Pinot Noir Grapes Undergoing Verraison. Source
At the Verraison stage, grapes begin the process of turning their acid berries into lush fruits. This process is a kind of secondary or delayed photosynthesis — a synthesis of fruit. The third form of secondary photosynthesis will happen during fermentation, when the manipulation of sugars goes through a third stage. Many different processes can live off of light. The wine is their record.
During and after Verraison, the skins of the grapes begin their transformative work. First, they shut their skins down during the day, build up on complex acids, then turn those into sugars during the night. It’s at night they breathe. Secondly, however, these acids are laid down in complex patterns according to how much light is shining on the berries, in union with the bacteria and fungi that live on the skins of the grapes and which will eventually lead to fermentation (or rot). Third, these acids, especially on shaded grapes, prejudice the grapes towards fermentation over rot. They are amazingly resilient. It is all a story of light.

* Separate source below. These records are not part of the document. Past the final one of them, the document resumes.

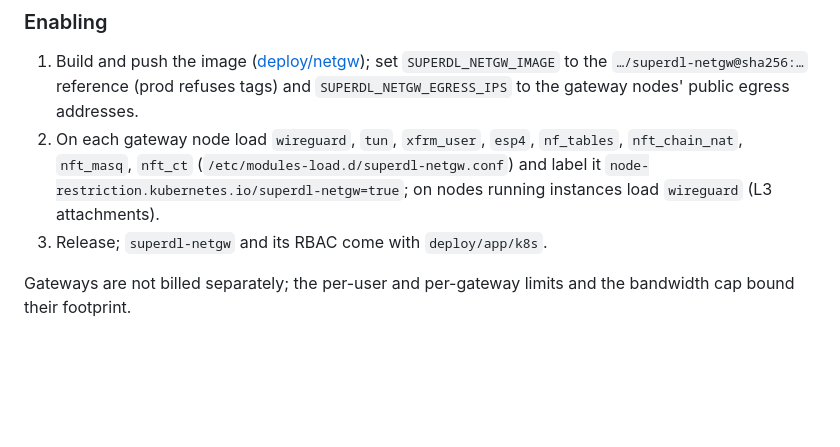
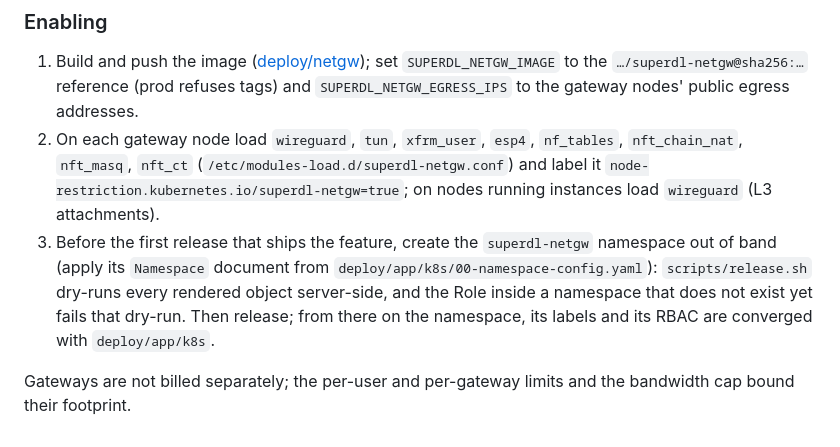
Before and after one commit to cgboy520/superdl, a Markdown page: docs/reference/netgw.md, the part around the change. Drawn GitHub-style; blank space fills up the shorter version.

```diff
--- a/docs/reference/netgw.md
+++ b/docs/reference/netgw.md
@@ -90,6 +90,6 @@ Mutations other than create share a 60/h per-user bucket. Every write is audited
 
 1. Build and push the image ([deploy/netgw](../../deploy/netgw/README.md)); set `SUPERDL_NETGW_IMAGE` to the `…/superdl-netgw@sha256:…` reference (prod refuses tags) and `SUPERDL_NETGW_EGRESS_IPS` to the gateway nodes' public egress addresses.
 2. On each gateway node load `wireguard`, `tun`, `xfrm_user`, `esp4`, `nf_tables`, `nft_chain_nat`, `nft_masq`, `nft_ct` (`/etc/modules-load.d/superdl-netgw.conf`) and label it `node-restriction.kubernetes.io/superdl-netgw=true`; on nodes running instances load `wireguard` (L3 attachments).
-3. Release; `superdl-netgw` and its RBAC come with `deploy/app/k8s`.
+3. Before the first release that ships the feature, create the `superdl-netgw` namespace out of band (apply its `Namespace` document from `deploy/app/k8s/00-namespace-config.yaml`): `scripts/release.sh` dry-runs every rendered object server-side, and the Role inside a namespace that does not exist yet fails that dry-run. Then release; from there on the namespace, its labels and its RBAC are converged with `deploy/app/k8s`.
 
 Gateways are not billed separately; the per-user and per-gateway limits and the bandwidth cap bound their footprint.
```
Also changed, not shown: deploy/README.md (+1 -1 lines).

The Vineyards of the Elbe
Radebeul, Saxony. Late June, 2010. Temperature 45 Celsius.
As I said, grapes love light and manipulate it right into the dark. Seeking light is what they’re about — and conserving it. They climb trees to get up higher at the light. They waste none of that light in producing heavy stalks. It’s all about following their growing tips, which are following the light, and where almost all of their sugars are produced, but it’s also about the shade of those trees, and how that, too, is recorded in the fruit. Light and shade: it’s a language. Out of languages like that, art is made. The grapes, however, can’t do it alone. You see, like all plants, the light’s not really their thing. It’s bacteria that really do the chemistry: they are the cholorophyll that live in symbiosis with the leaf; they are the fellow travellers around the root hairs that bring minerals to the roots; they are the soil crust that allows the earth to breathe and preserves water in the heat; they are the crust of the berries that prevent rot; and they are the yeasts that turn the whole year’s reach for the light into wine.
The Body of Christ
Sun, Vine, and Cross in Rüdesheim am Rhein
As humans, we can see light. In the wine, we can drink it. Not only that, we can drink an entire year, and because our noses have trapped molecules of every smell we’ve ever encountered, and compare new scents to them, we can taste them. So, let’s honour that, and stop talking about jam flavours and the warm notes of vanilla oak, and just talk about the light, the light, the light.
I mean, how often are we given such a chance to get outside our own heads and think like the most ancient, most life-giving processes on the planet? Wine is humbling.